Monthly Archives: April 2013
Vermonters are duped by none of spring’s standard heralds: the calendar, the lusty hammering of the male woodpecker, or flower bulbs emerging. The 2013 groundhog’s malfeasance in violation of the public trust was widely rebuked, his handlers penalized, justice served—and Vermont stood solidly behind that decision—but we know better. We don’t shelve our snow tires ’til deep into the month even when it’s 75 degrees mid-month.
It’s not just us enduring global weirding. Motorists in MA were doing 360s on I-91 in many inches of ice balls pouring from the sky last week, and in NY there were tree-felling microbursts. In two recent trips to the Carolinas, I failed to witness the Carolina blue skies. They were more like Carolina Pre-owned Off-White Skies, from Sears.
Yet the return of spring is promised by the reappearance of air freshener (canned fresh air!) named Spring Breeze.

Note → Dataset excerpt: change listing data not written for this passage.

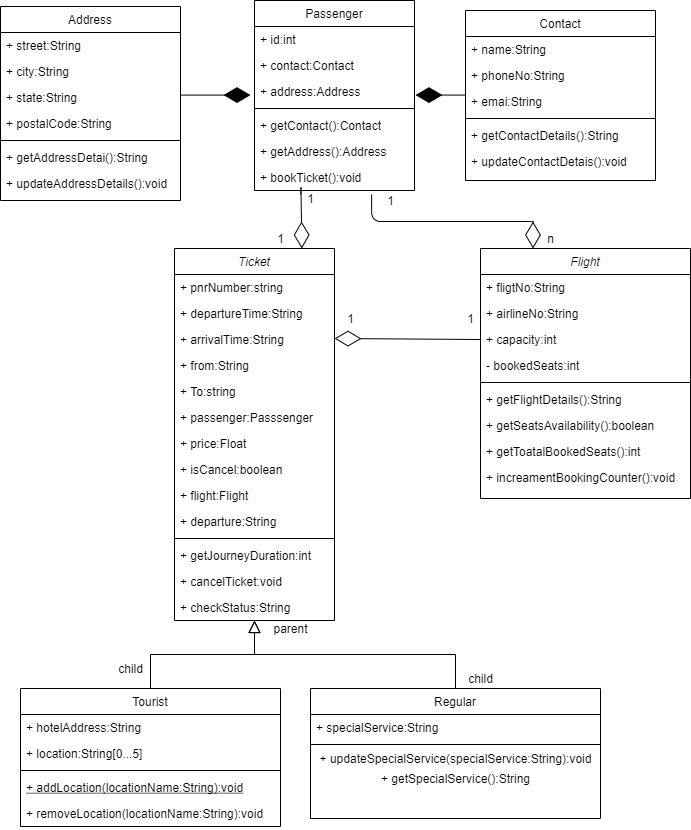
Above: FRSdiagram.png in ankitaaghodake/FRS-Diagram (draw.io), before the change. Source tidied: cells renumbered, new cells last; positions are measured from the earlier drawing's top-left corner, leaving out a move shared by most shapes. Source of this version:
```xml
<mxGraphModel>
  <root>
    <mxCell id="0" />
    <mxCell id="1" parent="0" />
    <mxCell id="2" value="Ticket" style="swimlane;fontStyle=2;align=center;verticalAlign=top;horizontal=1;startSize=26;rounded=0;shadow=0;strokeWidth=1;" parent="1" vertex="1">
      <mxGeometry x="174" y="248" width="160" height="372" as="geometry" />
    </mxCell>
    <mxCell id="3" value="+ pnrNumber:string&#10;&#10;" style="text;align=left;verticalAlign=top;spacingLeft=4;spacingRight=4;overflow=hidden;" parent="2" vertex="1">
      <mxGeometry y="26" width="160" height="26" as="geometry" />
    </mxCell>
    <mxCell id="4" value="+ departureTime:String" style="text;align=left;verticalAlign=top;spacingLeft=4;spacingRight=4;overflow=hidden;rounded=0;shadow=0;html=0;" parent="2" vertex="1">
      <mxGeometry y="52" width="160" height="26" as="geometry" />
    </mxCell>
    <mxCell id="5" value="+ arrivalTime:String" style="text;align=left;verticalAlign=top;spacingLeft=4;spacingRight=4;overflow=hidden;rounded=0;shadow=0;html=0;" parent="2" vertex="1">
      <mxGeometry y="78" width="160" height="26" as="geometry" />
    </mxCell>
    <mxCell id="6" value="+ from:String" style="text;strokeColor=none;fillColor=none;align=left;verticalAlign=top;spacingLeft=4;spacingRight=4;overflow=hidden;" parent="2" vertex="1">
      <mxGeometry y="104" width="160" height="26" as="geometry" />
    </mxCell>
    <mxCell id="7" value="+ To:string" style="text;strokeColor=none;fillColor=none;align=left;verticalAlign=top;spacingLeft=4;spacingRight=4;overflow=hidden;" parent="2" vertex="1">
      <mxGeometry y="130" width="160" height="26" as="geometry" />
    </mxCell>
    <mxCell id="8" value="+ passenger:Passsenger" style="text;strokeColor=none;fillColor=none;align=left;verticalAlign=top;spacingLeft=4;spacingRight=4;overflow=hidden;" parent="2" vertex="1">
      <mxGeometry y="156" width="160" height="26" as="geometry" />
    </mxCell>
    <mxCell id="9" value="+ price:Float" style="text;strokeColor=none;fillColor=none;align=left;verticalAlign=top;spacingLeft=4;spacingRight=4;overflow=hidden;" parent="2" vertex="1">
      <mxGeometry y="182" width="160" height="26" as="geometry" />
    </mxCell>
    <mxCell id="10" value="+ isCancel:boolean" style="text;strokeColor=none;fillColor=none;align=left;verticalAlign=top;spacingLeft=4;spacingRight=4;overflow=hidden;" parent="2" vertex="1">
      <mxGeometry y="208" width="160" height="26" as="geometry" />
    </mxCell>
    <mxCell id="11" value="+ flight:Flight" style="text;strokeColor=none;fillColor=none;align=left;verticalAlign=top;spacingLeft=4;spacingRight=4;overflow=hidden;" parent="2" vertex="1">
      <mxGeometry y="234" width="160" height="26" as="geometry" />
    </mxCell>
    <mxCell id="12" value="+ departure:String" style="text;strokeColor=none;fillColor=none;align=left;verticalAlign=top;spacingLeft=4;spacingRight=4;overflow=hidden;" parent="2" vertex="1">
      <mxGeometry y="260" width="160" height="26" as="geometry" />
    </mxCell>
    <mxCell id="13" style="line;html=1;strokeWidth=1;align=left;verticalAlign=middle;spacingTop=-1;spacingLeft=3;spacingRight=3;labelPosition=right;" parent="2" vertex="1">
      <mxGeometry y="286" width="160" height="8" as="geometry" />
    </mxCell>
    <mxCell id="14" value="+ getJourneyDuration:int" style="text;align=left;verticalAlign=top;spacingLeft=4;spacingRight=4;overflow=hidden;" parent="2" vertex="1">
      <mxGeometry y="294" width="160" height="26" as="geometry" />
    </mxCell>
    <mxCell id="15" value="+ cancelTicket:void" style="text;strokeColor=none;fillColor=none;align=left;verticalAlign=top;spacingLeft=4;spacingRight=4;overflow=hidden;" parent="2" vertex="1">
      <mxGeometry y="320" width="160" height="26" as="geometry" />
    </mxCell>
    <mxCell id="16" value="+ checkStatus:String" style="text;strokeColor=none;fillColor=none;align=left;verticalAlign=top;spacingLeft=4;spacingRight=4;overflow=hidden;" parent="2" vertex="1">
      <mxGeometry y="346" width="160" height="26" as="geometry" />
    </mxCell>
    <mxCell id="17" value="Tourist" style="swimlane;fontStyle=0;align=center;verticalAlign=top;horizontal=1;startSize=26;rounded=0;shadow=0;strokeWidth=1;" parent="1" vertex="1">
      <mxGeometry x="20" y="688" width="260" height="138" as="geometry" />
    </mxCell>
    <mxCell id="18" value="+ hotelAddress:String" style="text;align=left;verticalAlign=top;spacingLeft=4;spacingRight=4;overflow=hidden;" parent="17" vertex="1">
      <mxGeometry y="26" width="260" height="26" as="geometry" />
    </mxCell>
    <mxCell id="19" value="+ location:String[0...5]" style="text;align=left;verticalAlign=top;spacingLeft=4;spacingRight=4;overflow=hidden;rounded=0;shadow=0;html=0;" parent="17" vertex="1">
      <mxGeometry y="52" width="260" height="26" as="geometry" />
    </mxCell>
    <mxCell id="20" style="line;html=1;strokeWidth=1;align=left;verticalAlign=middle;spacingTop=-1;spacingLeft=3;spacingRight=3;labelPosition=right;" parent="17" vertex="1">
      <mxGeometry y="78" width="260" height="8" as="geometry" />
    </mxCell>
    <mxCell id="21" value="+ addLocation(locationName:String):void" style="text;align=left;verticalAlign=top;spacingLeft=4;spacingRight=4;overflow=hidden;fontStyle=4;" parent="17" vertex="1">
      <mxGeometry y="86" width="260" height="26" as="geometry" />
    </mxCell>
    <mxCell id="22" value="+ removeLocation(locationName:String):void" style="text;align=left;verticalAlign=top;spacingLeft=4;spacingRight=4;overflow=hidden;" parent="17" vertex="1">
      <mxGeometry y="112" width="260" height="26" as="geometry" />
    </mxCell>
    <mxCell id="23" style="endArrow=block;endSize=10;endFill=0;shadow=0;strokeWidth=1;rounded=0;edgeStyle=elbowEdgeStyle;elbow=vertical;" parent="1" edge="1" source="17" target="2">
      <mxGeometry relative="1" as="geometry" />
    </mxCell>
    <mxCell id="24" value="Regular" style="swimlane;fontStyle=0;align=center;verticalAlign=top;horizontal=1;startSize=26;rounded=0;shadow=0;strokeWidth=1;" parent="1" vertex="1">
      <mxGeometry x="310" y="688" width="290" height="130" as="geometry" />
    </mxCell>
    <mxCell id="25" value="+ specialService:String" style="text;align=left;verticalAlign=top;spacingLeft=4;spacingRight=4;overflow=hidden;" parent="24" vertex="1">
      <mxGeometry y="26" width="290" height="26" as="geometry" />
    </mxCell>
    <mxCell id="26" style="line;html=1;strokeWidth=1;align=left;verticalAlign=middle;spacingTop=-1;spacingLeft=3;spacingRight=3;labelPosition=right;" parent="24" vertex="1">
      <mxGeometry y="52" width="290" height="8" as="geometry" />
    </mxCell>
    <mxCell id="27" value="+ updateSpecialService(specialService:String):void" style="text;html=1;align=center;verticalAlign=middle;strokeColor=none;" parent="24" vertex="1">
      <mxGeometry y="60" width="290" height="20" as="geometry" />
    </mxCell>
    <mxCell id="28" value="+ getSpecialService():String" style="text;html=1;align=center;verticalAlign=middle;strokeColor=none;" parent="24" vertex="1">
      <mxGeometry y="80" width="290" height="20" as="geometry" />
    </mxCell>
    <mxCell id="29" style="endArrow=block;endSize=10;endFill=0;shadow=0;strokeWidth=1;rounded=0;edgeStyle=elbowEdgeStyle;elbow=vertical;" parent="1" edge="1" source="24" target="2">
      <mxGeometry relative="1" as="geometry" />
    </mxCell>
    <mxCell id="30" value="Address" style="swimlane;fontStyle=0;align=center;verticalAlign=top;horizontal=1;startSize=26;rounded=0;shadow=0;strokeWidth=1;" parent="1" vertex="1">
      <mxGeometry y="6" width="180" height="194" as="geometry" />
    </mxCell>
    <mxCell id="31" value="+ street:String" style="text;align=left;verticalAlign=top;spacingLeft=4;spacingRight=4;overflow=hidden;" parent="30" vertex="1">
      <mxGeometry y="26" width="180" height="26" as="geometry" />
    </mxCell>
    <mxCell id="32" value="+ city:String" style="text;align=left;verticalAlign=top;spacingLeft=4;spacingRight=4;overflow=hidden;rounded=0;shadow=0;html=0;" parent="30" vertex="1">
      <mxGeometry y="52" width="180" height="26" as="geometry" />
    </mxCell>
    <mxCell id="33" value="+ state:String" style="text;align=left;verticalAlign=top;spacingLeft=4;spacingRight=4;overflow=hidden;rounded=0;shadow=0;html=0;" parent="30" vertex="1">
      <mxGeometry y="78" width="180" height="26" as="geometry" />
    </mxCell>
    <mxCell id="34" value="+ postalCode:String" style="text;align=left;verticalAlign=top;spacingLeft=4;spacingRight=4;overflow=hidden;rounded=0;shadow=0;html=0;" parent="30" vertex="1">
      <mxGeometry y="104" width="180" height="26" as="geometry" />
    </mxCell>
    <mxCell id="35" style="line;html=1;strokeWidth=1;align=left;verticalAlign=middle;spacingTop=-1;spacingLeft=3;spacingRight=3;labelPosition=right;" parent="30" vertex="1">
      <mxGeometry y="130" width="180" height="8" as="geometry" />
    </mxCell>
    <mxCell id="36" value="+ getAddressDetai():String" style="text;align=left;verticalAlign=top;spacingLeft=4;spacingRight=4;overflow=hidden;" parent="30" vertex="1">
      <mxGeometry y="138" width="180" height="26" as="geometry" />
    </mxCell>
    <mxCell id="37" value="+ updateAddressDetails():void" style="text;align=left;verticalAlign=top;spacingLeft=4;spacingRight=4;overflow=hidden;" parent="30" vertex="1">
      <mxGeometry y="164" width="180" height="30" as="geometry" />
    </mxCell>
    <mxCell id="38" value="Contact" style="swimlane;fontStyle=0;align=center;verticalAlign=top;horizontal=1;startSize=26;rounded=0;shadow=0;strokeWidth=1;" parent="1" vertex="1">
      <mxGeometry x="465" y="10" width="190" height="170" as="geometry" />
    </mxCell>
    <mxCell id="39" value="+ name:String" style="text;align=left;verticalAlign=top;spacingLeft=4;spacingRight=4;overflow=hidden;" parent="38" vertex="1">
      <mxGeometry y="26" width="190" height="26" as="geometry" />
    </mxCell>
    <mxCell id="40" value="+ phoneNo:String" style="text;align=left;verticalAlign=top;spacingLeft=4;spacingRight=4;overflow=hidden;rounded=0;shadow=0;html=0;" parent="38" vertex="1">
      <mxGeometry y="52" width="190" height="26" as="geometry" />
    </mxCell>
    <mxCell id="41" value="+ emai:String" style="text;align=left;verticalAlign=top;spacingLeft=4;spacingRight=4;overflow=hidden;rounded=0;shadow=0;html=0;" parent="38" vertex="1">
      <mxGeometry y="78" width="190" height="26" as="geometry" />
    </mxCell>
    <mxCell id="42" style="line;html=1;strokeWidth=1;align=left;verticalAlign=middle;spacingTop=-1;spacingLeft=3;spacingRight=3;labelPosition=right;" parent="38" vertex="1">
      <mxGeometry y="104" width="190" height="8" as="geometry" />
    </mxCell>
    <mxCell id="43" value="+ getContactDetails():String" style="text;align=left;verticalAlign=top;spacingLeft=4;spacingRight=4;overflow=hidden;" parent="38" vertex="1">
      <mxGeometry y="112" width="190" height="26" as="geometry" />
    </mxCell>
    <mxCell id="44" value="+ updateContactDetais():void" style="text;align=left;verticalAlign=top;spacingLeft=4;spacingRight=4;overflow=hidden;" parent="38" vertex="1">
      <mxGeometry y="138" width="190" height="26" as="geometry" />
    </mxCell>
    <mxCell id="45" value="Passenger" style="swimlane;fontStyle=0;align=center;verticalAlign=top;horizontal=1;startSize=26;rounded=0;shadow=0;strokeWidth=1;" parent="1" vertex="1">
      <mxGeometry x="254" width="160" height="190" as="geometry" />
    </mxCell>
    <mxCell id="46" value="+ id:int" style="text;align=left;verticalAlign=top;spacingLeft=4;spacingRight=4;overflow=hidden;" parent="45" vertex="1">
      <mxGeometry y="26" width="160" height="26" as="geometry" />
    </mxCell>
    <mxCell id="47" value="+ contact:Contact" style="text;align=left;verticalAlign=top;spacingLeft=4;spacingRight=4;overflow=hidden;rounded=0;shadow=0;html=0;" parent="45" vertex="1">
      <mxGeometry y="52" width="160" height="26" as="geometry" />
    </mxCell>
    <mxCell id="48" value="+ address:Address" style="text;align=left;verticalAlign=top;spacingLeft=4;spacingRight=4;overflow=hidden;rounded=0;shadow=0;html=0;" parent="45" vertex="1">
      <mxGeometry y="78" width="160" height="26" as="geometry" />
    </mxCell>
    <mxCell id="49" style="line;html=1;strokeWidth=1;align=left;verticalAlign=middle;spacingTop=-1;spacingLeft=3;spacingRight=3;labelPosition=right;" parent="45" vertex="1">
      <mxGeometry y="104" width="160" height="8" as="geometry" />
    </mxCell>
    <mxCell id="50" value="+ getContact():Contact" style="text;align=left;verticalAlign=top;spacingLeft=4;spacingRight=4;overflow=hidden;" parent="45" vertex="1">
      <mxGeometry y="112" width="160" height="26" as="geometry" />
    </mxCell>
    <mxCell id="51" value="+ getAddress():Address" style="text;align=left;verticalAlign=top;spacingLeft=4;spacingRight=4;overflow=hidden;" parent="45" vertex="1">
      <mxGeometry y="138" width="160" height="26" as="geometry" />
    </mxCell>
    <mxCell id="52" value="+ bookTicket():void" style="text;align=left;verticalAlign=top;spacingLeft=4;spacingRight=4;overflow=hidden;points=[[0,0.5],[1,0.5]];portConstraint=eastwest;" parent="45" vertex="1">
      <mxGeometry y="164" width="160" height="26" as="geometry" />
    </mxCell>
    <mxCell id="53" value="Flight" style="swimlane;fontStyle=2;align=center;verticalAlign=top;horizontal=1;startSize=26;rounded=0;shadow=0;strokeWidth=1;" parent="1" vertex="1">
      <mxGeometry x="480" y="248" width="210" height="250" as="geometry" />
    </mxCell>
    <mxCell id="54" value="+ fligtNo:String" style="text;align=left;verticalAlign=top;spacingLeft=4;spacingRight=4;overflow=hidden;" parent="53" vertex="1">
      <mxGeometry y="26" width="210" height="26" as="geometry" />
    </mxCell>
    <mxCell id="55" value="+ airlineNo:String" style="text;align=left;verticalAlign=top;spacingLeft=4;spacingRight=4;overflow=hidden;rounded=0;shadow=0;html=0;" parent="53" vertex="1">
      <mxGeometry y="52" width="210" height="26" as="geometry" />
    </mxCell>
    <mxCell id="56" value="+ capacity:int" style="text;align=left;verticalAlign=top;spacingLeft=4;spacingRight=4;overflow=hidden;points=[[0,0.5],[1,0.5]];portConstraint=eastwest;rounded=0;shadow=0;html=0;" parent="53" vertex="1">
      <mxGeometry y="78" width="210" height="26" as="geometry" />
    </mxCell>
    <mxCell id="57" value="- bookedSeats:int" style="text;strokeColor=none;fillColor=none;align=left;verticalAlign=top;spacingLeft=4;spacingRight=4;overflow=hidden;" parent="53" vertex="1">
      <mxGeometry y="104" width="210" height="26" as="geometry" />
    </mxCell>
    <mxCell id="58" style="line;html=1;strokeWidth=1;align=left;verticalAlign=middle;spacingTop=-1;spacingLeft=3;spacingRight=3;labelPosition=right;" parent="53" vertex="1">
      <mxGeometry y="130" width="210" height="8" as="geometry" />
    </mxCell>
    <mxCell id="59" value="+ getFlightDetails():String" style="text;align=left;verticalAlign=top;spacingLeft=4;spacingRight=4;overflow=hidden;" parent="53" vertex="1">
      <mxGeometry y="138" width="210" height="26" as="geometry" />
    </mxCell>
    <mxCell id="60" value="+ getSeatsAvailability():boolean" style="text;strokeColor=none;fillColor=none;align=left;verticalAlign=top;spacingLeft=4;spacingRight=4;overflow=hidden;" parent="53" vertex="1">
      <mxGeometry y="164" width="210" height="26" as="geometry" />
    </mxCell>
    <mxCell id="61" value="+ getToatalBookedSeats():int" style="text;strokeColor=none;fillColor=none;align=left;verticalAlign=top;spacingLeft=4;spacingRight=4;overflow=hidden;" parent="53" vertex="1">
      <mxGeometry y="190" width="210" height="26" as="geometry" />
    </mxCell>
    <mxCell id="62" value="+ increamentBookingCounter():void" style="text;strokeColor=none;fillColor=none;align=left;verticalAlign=top;spacingLeft=4;spacingRight=4;overflow=hidden;" parent="53" vertex="1">
      <mxGeometry y="216" width="210" height="26" as="geometry" />
    </mxCell>
    <mxCell id="63" style="endArrow=diamondThin;endFill=0;endSize=24;html=1;exitX=0;exitY=0.5;exitDx=0;exitDy=0;" parent="1" edge="1" source="56">
      <mxGeometry relative="1" as="geometry">
        <mxPoint x="334" y="338" as="targetPoint" />
      </mxGeometry>
    </mxCell>
    <mxCell id="64" value="1" style="text;html=1;align=center;verticalAlign=middle;strokeColor=none;" parent="1" vertex="1">
      <mxGeometry x="340" y="308" width="20" height="20" as="geometry" />
    </mxCell>
    <mxCell id="65" value="1" style="text;html=1;align=center;verticalAlign=middle;strokeColor=none;" parent="1" vertex="1">
      <mxGeometry x="460" y="308" width="20" height="20" as="geometry" />
    </mxCell>
    <mxCell id="66" style="endArrow=diamondThin;endFill=0;endSize=24;html=1;edgeStyle=elbowEdgeStyle;elbow=vertical;entryX=0.25;entryY=0;entryDx=0;entryDy=0;exitX=0.732;exitY=1.154;exitDx=0;exitDy=0;exitPerimeter=0;" parent="1" edge="1" source="52" target="53">
      <mxGeometry relative="1" as="geometry" />
    </mxCell>
    <mxCell id="67" value="1" style="text;html=1;align=center;verticalAlign=middle;strokeColor=none;" parent="1" vertex="1">
      <mxGeometry x="380" y="190" width="20" height="20" as="geometry" />
    </mxCell>
    <mxCell id="68" value="n" style="text;html=1;align=center;verticalAlign=middle;strokeColor=none;" parent="1" vertex="1">
      <mxGeometry x="540" y="228" width="20" height="20" as="geometry" />
    </mxCell>
    <mxCell id="69" style="endArrow=diamondThin;endFill=1;endSize=24;html=1;" parent="1" edge="1">
      <mxGeometry relative="1" as="geometry">
        <mxPoint x="180" y="94.6" as="sourcePoint" />
        <mxPoint x="250" y="94.6" as="targetPoint" />
      </mxGeometry>
    </mxCell>
    <mxCell id="70" style="endArrow=diamondThin;endFill=1;endSize=24;html=1;" parent="1" edge="1">
      <mxGeometry relative="1" as="geometry">
        <mxPoint x="465" y="94.6" as="sourcePoint" />
        <mxPoint x="415" y="94.6" as="targetPoint" />
      </mxGeometry>
    </mxCell>
    <mxCell id="71" style="endArrow=diamondThin;endFill=0;endSize=24;html=1;edgeStyle=elbowEdgeStyle;elbow=vertical;entryX=0.25;entryY=0;entryDx=0;entryDy=0;exitX=0.29;exitY=1.122;exitDx=0;exitDy=0;exitPerimeter=0;" parent="1" edge="1" source="52">
      <mxGeometry relative="1" as="geometry">
        <mxPoint x="301.4" y="248" as="targetPoint" />
        <Array as="points">
          <mxPoint x="170" y="184" />
        </Array>
      </mxGeometry>
    </mxCell>
    <mxCell id="72" value="1" style="text;html=1;align=center;verticalAlign=middle;strokeColor=none;" parent="1" vertex="1">
      <mxGeometry x="270" y="228" width="20" height="20" as="geometry" />
    </mxCell>
    <mxCell id="73" value="1" style="text;html=1;align=center;verticalAlign=middle;strokeColor=none;" parent="1" vertex="1">
      <mxGeometry x="300" y="188" width="20" height="20" as="geometry" />
    </mxCell>
    <mxCell id="74" value="child" style="text;html=1;align=center;verticalAlign=middle;strokeColor=none;" parent="1" vertex="1">
      <mxGeometry x="110" y="658" width="40" height="20" as="geometry" />
    </mxCell>
    <mxCell id="75" value="child" style="text;html=1;align=center;verticalAlign=middle;strokeColor=none;" parent="1" vertex="1">
      <mxGeometry x="460" y="668" width="40" height="20" as="geometry" />
    </mxCell>
    <mxCell id="76" value="parent" style="text;html=1;align=center;verticalAlign=middle;strokeColor=none;" parent="1" vertex="1">
      <mxGeometry x="265" y="618" width="50" height="20" as="geometry" />
    </mxCell>
  </root>
</mxGraphModel>
```
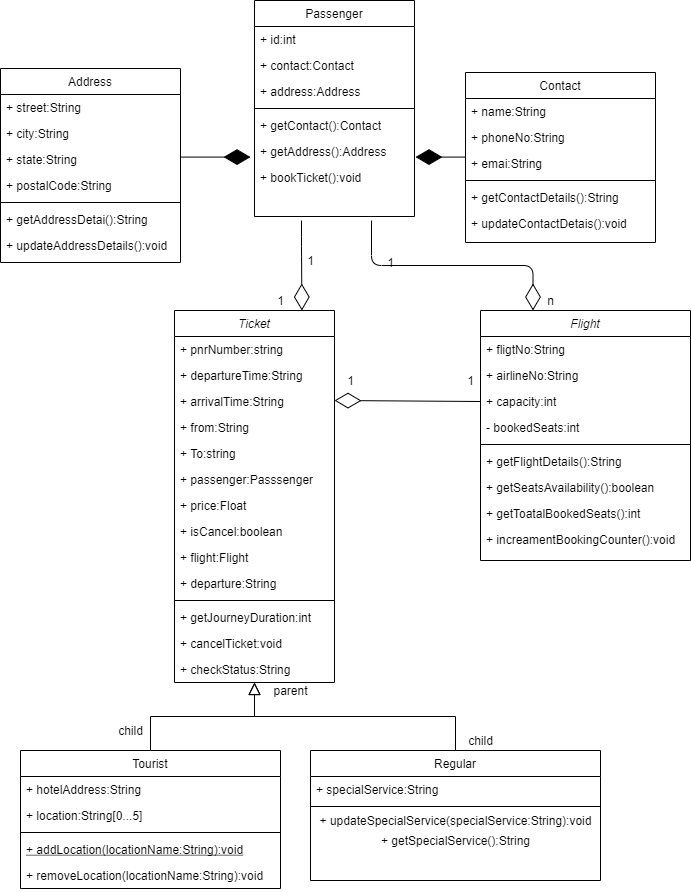
After the commit.

What changed in the source:
```diff
@@ -132,7 +132,7 @@
       <mxGeometry y="138" width="190" height="26" as="geometry" />
     </mxCell>
     <mxCell id="45" value="Passenger" style="swimlane;fontStyle=0;align=center;verticalAlign=top;horizontal=1;startSize=26;rounded=0;shadow=0;strokeWidth=1;" parent="1" vertex="1">
-      <mxGeometry x="254" width="160" height="190" as="geometry" />
+      <mxGeometry x="254" y="-62" width="160" height="216" as="geometry" />
     </mxCell>
     <mxCell id="46" value="+ id:int" style="text;align=left;verticalAlign=top;spacingLeft=4;spacingRight=4;overflow=hidden;" parent="45" vertex="1">
       <mxGeometry y="26" width="160" height="26" as="geometry" />
@@ -196,8 +196,10 @@
     <mxCell id="65" value="1" style="text;html=1;align=center;verticalAlign=middle;strokeColor=none;" parent="1" vertex="1">
       <mxGeometry x="460" y="308" width="20" height="20" as="geometry" />
     </mxCell>
-    <mxCell id="66" style="endArrow=diamondThin;endFill=0;endSize=24;html=1;edgeStyle=elbowEdgeStyle;elbow=vertical;entryX=0.25;entryY=0;entryDx=0;entryDy=0;exitX=0.732;exitY=1.154;exitDx=0;exitDy=0;exitPerimeter=0;" parent="1" edge="1" source="52" target="53">
-      <mxGeometry relative="1" as="geometry" />
+    <mxCell id="66" style="endArrow=diamondThin;endFill=0;endSize=24;html=1;edgeStyle=elbowEdgeStyle;elbow=vertical;entryX=0.25;entryY=0;entryDx=0;entryDy=0;" parent="1" edge="1" target="53">
+      <mxGeometry relative="1" as="geometry">
+        <mxPoint x="371" y="158" as="sourcePoint" />
+      </mxGeometry>
     </mxCell>
     <mxCell id="67" value="1" style="text;html=1;align=center;verticalAlign=middle;strokeColor=none;" parent="1" vertex="1">
       <mxGeometry x="380" y="190" width="20" height="20" as="geometry" />
@@ -217,8 +219,9 @@
         <mxPoint x="415" y="94.6" as="targetPoint" />
       </mxGeometry>
     </mxCell>
-    <mxCell id="71" style="endArrow=diamondThin;endFill=0;endSize=24;html=1;edgeStyle=elbowEdgeStyle;elbow=vertical;entryX=0.25;entryY=0;entryDx=0;entryDy=0;exitX=0.29;exitY=1.122;exitDx=0;exitDy=0;exitPerimeter=0;" parent="1" edge="1" source="52">
+    <mxCell id="71" style="endArrow=diamondThin;endFill=0;endSize=24;html=1;edgeStyle=elbowEdgeStyle;elbow=vertical;entryX=0.25;entryY=0;entryDx=0;entryDy=0;" parent="1" edge="1">
       <mxGeometry relative="1" as="geometry">
+        <mxPoint x="301" y="158" as="sourcePoint" />
         <mxPoint x="301.4" y="248" as="targetPoint" />
         <Array as="points">
           <mxPoint x="170" y="184" />
```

They must be canning it elsewhere because the spring breezes in my area smell exactly like the tons of fertilizer trucked into a nearby corn field. Brings tears to your eyes, and not in the puppy-sleeping-in-a-meatloaf-pan kind of way, more in the my-eyeballs-are-boinin’-up way. I hope the canned Spring Breeze smell better than ours, and than Yankee Candle’s “Country Linens,” which smells like you hosed the place down with bleach. They should call it “Country Clorox.” If there’s anything more fun than naming candle scents, nail polish colors, or ski trails, I don’t know what that is.
Due to travel screwed up by the [nice people] at Expedia.com, I am behind in local news. I’m guessing mud season was a banner year for sap, and for the sapsuckers far and wide who guzzle the glorious maple nectar of the Land. It’s nice when nature smiles on you for a change, along with the elusive orb that had Vermonters asking all winter, “Where’s that big yellow thing usta be in the sky?”
Well, Spring Fever is definitely in the air. It’s pretty much Antics City as cloudy skies haven’t stopped woodpeckers from advertising for dates, squirrels from chasing each other around their condos, and children’s eyes from swapping out the blackboard for the window. Reminds me of when the Lorris twins moved to town in the 70s. The girl was a law- (and Safety Patrol-) abiding citizen; her brother anything but. On a spring day, we had for 8th grade English one of education’s most sad combinations: a timid substitute teacher. Naturally, we seized our advantage. Someone’s bright idea was to jump out the windows and make a run for it. They should call it Spring Idiocy.
To facilitate our escape, one Lorris twin graciously offered to “create a diversion.” We weren’t sure what that meant, but it became evident when, five minutes into class while Miz Timorous struggled through roll call, said twin suddenly howled, waved his arms wildly, then sprinted out of the room. Miz Tim, terrified, sprang after him while the rest of us made a break for it out the windows. We made the two-foot drop to the grass and ran full-throttle to the tennis courts where we shrugged. “OK, we’re sprung. What now?” We had no plan, you see. We ended up back in the classroom with no authority the wiser (it was the 70s) and a nice little shenanigan under our belt.
In closing, to put a spring in my girlfriends’ steps, a longtime male friend had this to say just last week: “What’s the appeal of 35 year-olds? To me, there is nothing sexier than a woman our age that looks good.” I adore him because, I assure you, “our age” is more than a couple years above 35. They should call it “old.” Oh wait, they do.
You don’t have to take my advice—you rarely do—but consider this: roll around half-naked in the sun, huff spring breezes, feel good about your age, get the fever, have a plan, execute it, do a shenanigan, and call it a (good) day.
My Dog for Mayor
If We Ignore The Environment, It Just May Go Away.
This Land is Your Land, This Land is My Land. Now Stay on Your Land.
When a place is known for something, people name their businesses after it. So everything in town is called the [What This Place Is Known For] Laundromat, the [What This Place Is Known For] Grill, the [What This Place Is Known For] Shoe Repair. The confusion — and occasional beauty — of that is you say to your husband, “Honey, I’m going down to the White Squirrel,” and he thinks you mean the dry cleaners, when in fact you’re meeting Sheila at the bar for a quick pop.
Catch you at the White Squirrel.
The mullet goes back to the 60s. But that nascent coiff wasn’t the x-treme Kentucky Waterfall the mullet (d)evolved into. No, the Tennessee Tophat, Ape Drape, Missouri Compromise, Camaro Cut, Louisiana Purchase, Sho-long, Mississippi Mudflap, or what we in Vermont like to call the Canadian Passport reached its perfected plumage potential — fueled for take-off by Bono and MacGyver and adapted by NASCAR trendsters into the sooperhot, pants-dropping fem-mullet — in the 1980s. When fashion did things it had never done before and hopefully will never do again. Business in the front, party in the back…right on.
As People of Walmart have proven, the mullet is making a comeback.